Kirsan Ilyumzhinov, president of the Russian republic of Kalmykia for 17 years, has announced his resignation in order to focus on maintaining control of the international chess federation, FIDE. Ilyumzhinov, who has been president of FIDE for 15 years, is running for re-election as head of the organization, with the vote slated for Sept. 29 during the bienniel Chess Olympiad, held this year in Khanty-Mansiysk, Siberia. But Ilyumzhinov may have had a push from the Kremlin, which has been cleaning house. He’s just one of a group of long-time leaders of Russian republics who have recently retired from their posts, including Murtaza G. Rakhimov of Bashkortostan, Eduard Rossel of Sverdlovsk Oblast, and Mintimer Shaimiyev of Tatarstan.
If Ilyumzhinov has indeed been ousted, it may have had something to do with his claims that he can communicate with aliens, or his inept financial management of his poverty-stricken region.

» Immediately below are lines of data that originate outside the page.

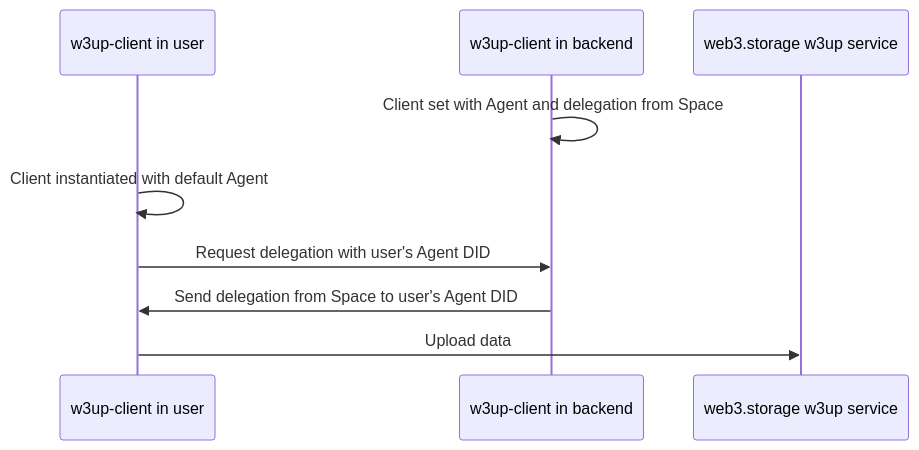
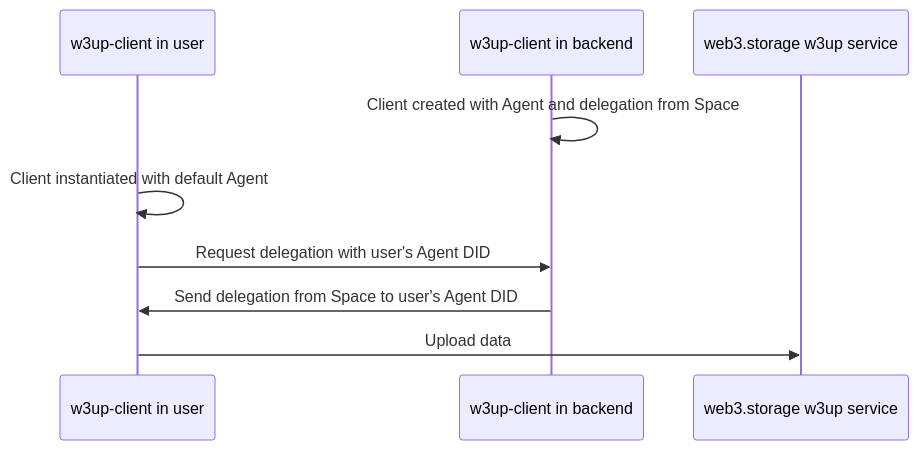
The fourth of 5 diagrams in packages/w3up-client/README.md (storacha/w3up), drawn with Mermaid before and after one commit.

````diff
--- a/packages/w3up-client/README.md
+++ b/packages/w3up-client/README.md
@@ -268,11 +268,11 @@
 ```mermaid
 sequenceDiagram
     participant w3up-client in user
     participant w3up-client in backend
     participant web3.storage w3up service
-    w3up-client in backend->>w3up-client in backend: Client set with Agent and delegation from Space
+    w3up-client in backend->>w3up-client in backend: Client created with Agent and delegation from Space
     w3up-client in user->>w3up-client in user: Client instantiated with default Agent
     w3up-client in user->>w3up-client in backend: Request delegation with user's Agent DID
     w3up-client in backend->>w3up-client in user: Send delegation from Space to user's Agent DID
     w3up-client in user->>web3.storage w3up service: Upload data
 ```
````
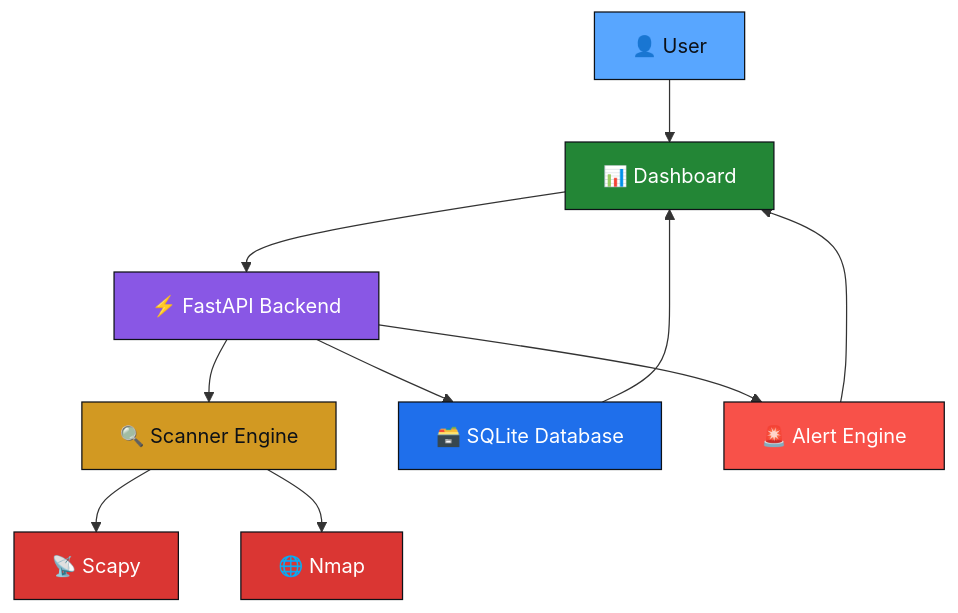
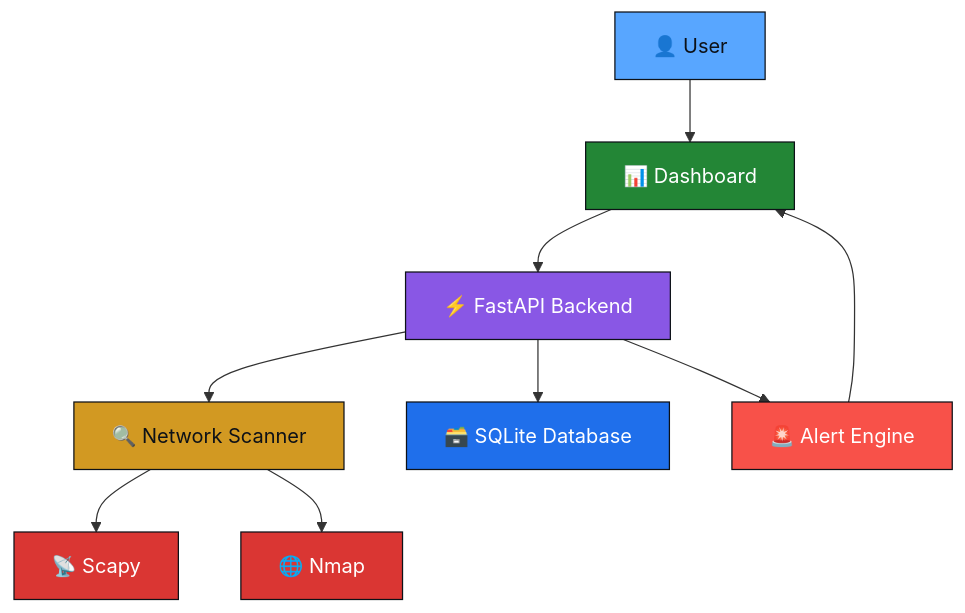
Before and after one commit to manishburdak45/NetSentinel-Smart-Network-Monitoring-System: the diagram in README.md, drawn with Mermaid. The commit also changed other lines of this file, not shown here.

````diff
--- a/README.md
+++ b/README.md
@@ -160,21 +165,20 @@
 ```mermaid
 graph TD
     A[👤 User] --> B[📊 Dashboard]
     B --> C[⚡ FastAPI Backend]
-    C --> D[🔍 Scanner Engine]
+    C --> D[🔍 Network Scanner]
     D --> E[📡 Scapy]
     D --> F[🌐 Nmap]
     C --> G[🗃️ SQLite Database]
     C --> H[🚨 Alert Engine]
     H --> B
-    G --> B
 
     style A fill:#58a6ff,stroke:#0d1117,color:#0d1117
     style B fill:#238636,stroke:#0d1117,color:#fff
     style C fill:#8957e5,stroke:#0d1117,color:#fff
     style D fill:#d29922,stroke:#0d1117,color:#0d1117
     style E fill:#da3633,stroke:#0d1117,color:#fff
     style F fill:#da3633,stroke:#0d1117,color:#fff
     style G fill:#1f6feb,stroke:#0d1117,color:#fff
     style H fill:#f85149,stroke:#0d1117,color:#fff
 ```
````
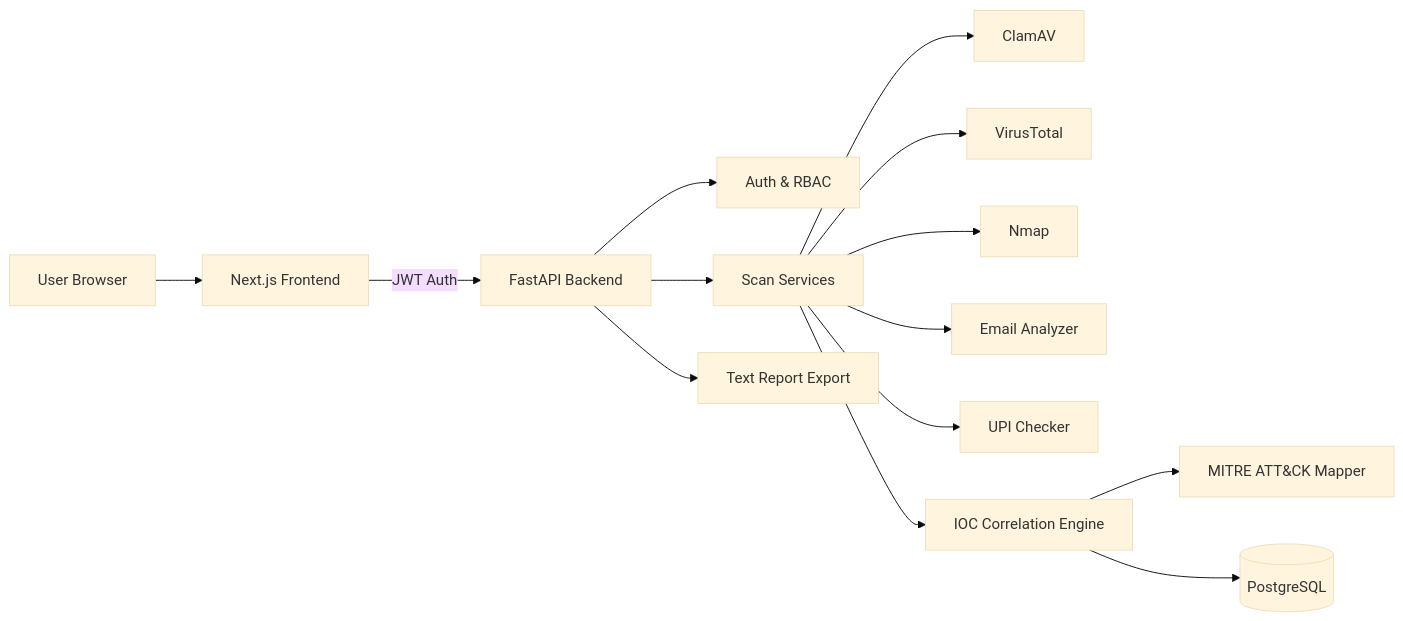
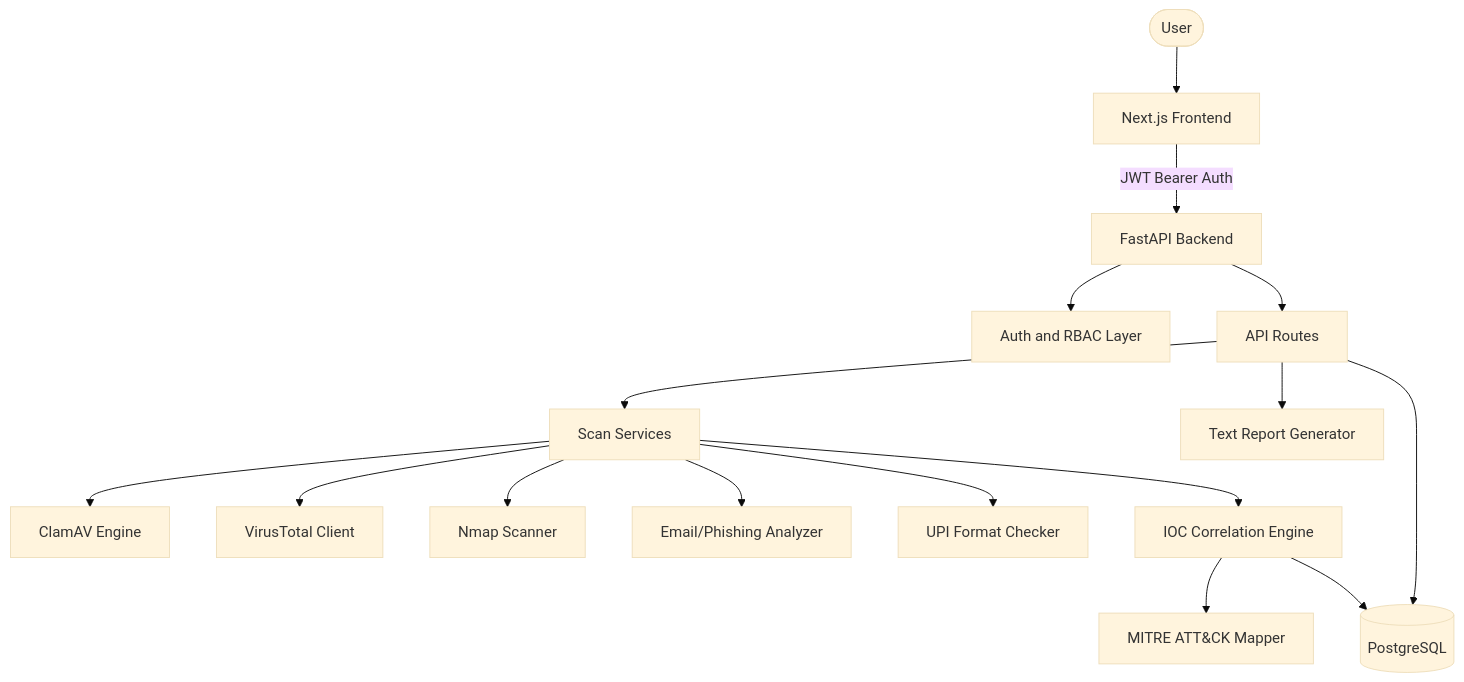
The diagram in README.md (nayefsiddique-eng/Vanguard-SME-Security-Suite), drawn with Mermaid (base theme) before and after one commit. The commit also changed other lines of this file, not shown here.

Commit message:
Add comprehensive professional README with architecture, API reference, and honest roadmap

````diff
--- a/README.md
+++ b/README.md
@@ -59,16 +73,22 @@
 ```mermaid
-flowchart LR
-    User[User Browser] --> FE[Next.js Frontend]
-    FE -->|JWT Auth| API[FastAPI Backend]
-    API --> Auth[Auth & RBAC]
-    API --> Scan[Scan Services]
-    Scan --> ClamAV[ClamAV]
-    Scan --> VT[VirusTotal]
-    Scan --> Nmap[Nmap]
-    Scan --> Email[Email Analyzer]
-    Scan --> UPI[UPI Checker]
+flowchart TB
+    User([User]) --> FE[Next.js Frontend]
+    FE -->|JWT Bearer Auth| API[FastAPI Backend]
+
+    API --> Auth[Auth and RBAC Layer]
+    API --> Routes[API Routes]
+
+    Routes --> Scan[Scan Services]
+    Scan --> ClamAV[ClamAV Engine]
+    Scan --> VT[VirusTotal Client]
+    Scan --> Nmap[Nmap Scanner]
+    Scan --> Email[Email/Phishing Analyzer]
+    Scan --> UPI[UPI Format Checker]
+
     Scan --> Correlation[IOC Correlation Engine]
     Correlation --> MITRE[MITRE ATT&CK Mapper]
     Correlation --> DB[(PostgreSQL)]
-    API --> Reports[Text Report Export]
+
+    Routes --> Reports[Text Report Generator]
+    Routes --> DB
 ```
````
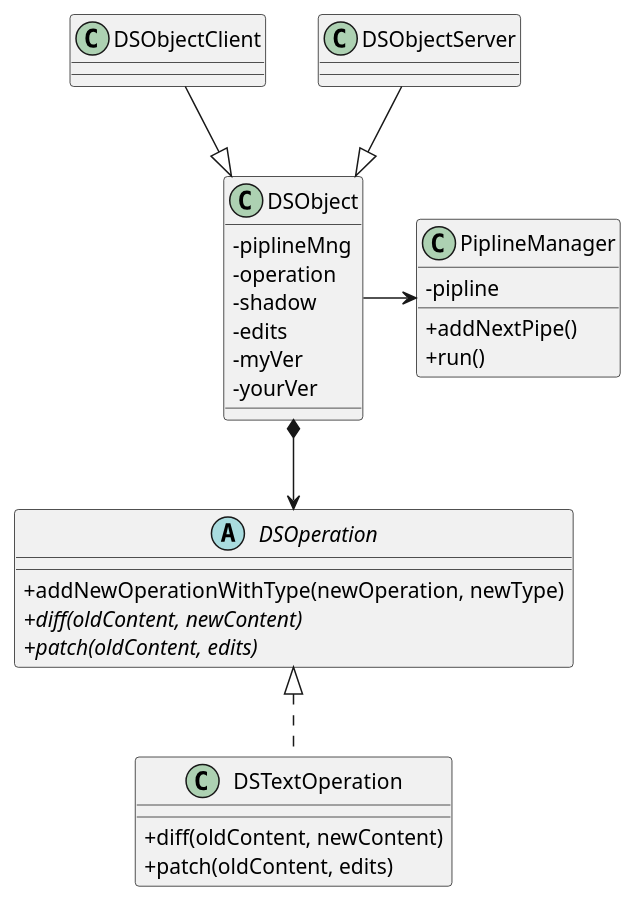
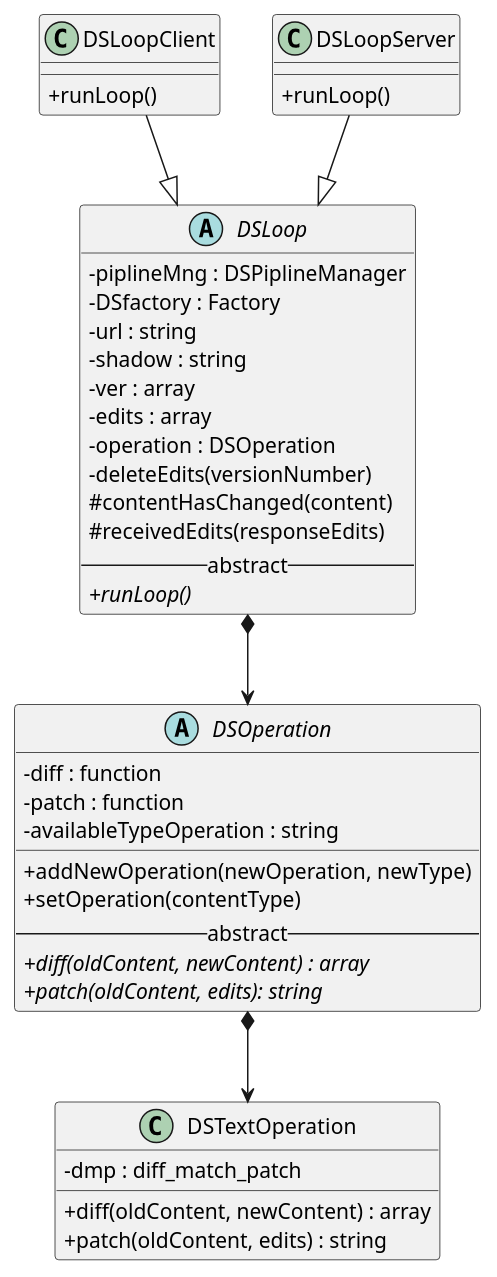
Before and after one commit to Yeonjj/Diff-Sync: the diagram in doc/classUml.plantuml, drawn with PlantUML. The commit also changed 2 other files, not shown here.

```diff
--- a/doc/classUml.plantuml
+++ b/doc/classUml.plantuml
@@ -1,46 +1,52 @@
 @startuml
 skinparam classAttributeIconSize 0
 
+
 abstract class DSOperation {
-+addNewOperationWithType(newOperation, newType)
-{abstract}+diff(oldContent, newContent)
-{abstract}+patch(oldContent, edits)
+-diff : function
+-patch : function
+-availableTypeOperation : string
+__
++addNewOperation(newOperation, newType) 
++setOperation(contentType)
+--abstract--
+{abstract}+diff(oldContent, newContent) : array
+{abstract}+patch(oldContent, edits): string
 }
 
 class DSTextOperation{
-+diff(oldContent, newContent)
-+patch(oldContent, edits)
+-dmp : diff_match_patch
++diff(oldContent, newContent) : array
++patch(oldContent, edits) : string
 }
 
-
-
-class PiplineManager {
--pipline
-+addNextPipe()
-+run()
+abstract class DSLoop{
+-piplineMng : DSPiplineManager
+-DSfactory : Factory
+-url : string
+-shadow : string
+-ver : array
+-edits : array
+-operation : DSOperation
+-deleteEdits(versionNumber)
+#contentHasChanged(content)
+#receivedEdits(responseEdits)
+--abstract--
+{abstract}+runLoop()
 }
 
-class DSObject {
--piplineMng
--operation
--shadow
--edits
--myVer
--yourVer
+class DSLoopClient {
++runLoop()
 }
 
-class DSObjectClient {
-
+class DSLoopServer {
++runLoop()
 }
 
-class DSObjectServer {
+DSLoop *--> DSOperation
+DSLoopClient --|> DSLoop
+DSLoopServer --|> DSLoop
 
-}
-
-DSObject -> PiplineManager
-DSObject *--> DSOperation 
-DSObjectClient --|> DSObject
-DSObjectServer --|> DSObject
-DSOperation <|..  DSTextOperation
+DSOperation *-->  DSTextOperation
 
 @enduml
```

(For the 1998 Chess Olympiad, Ilyumzhinov spent $50 million to build Chess City, a chess-themed Disneyland-like complex on the outskirts of Kalmykia’s capital, Elista.) Meanwhile, Ilyumzhinov’s FIDE presidential campaign has also hit rough waters. In July, Anatoly Karpov, a former world champion, filed a lawsuit along with five national chess federations in Switzerland seeking to have Ilyumzhinov’s election ticket disqualified. The hearing is scheduled for Sept. 15 and 16, just two weeks before the FIDE election and the Chess Olympiad.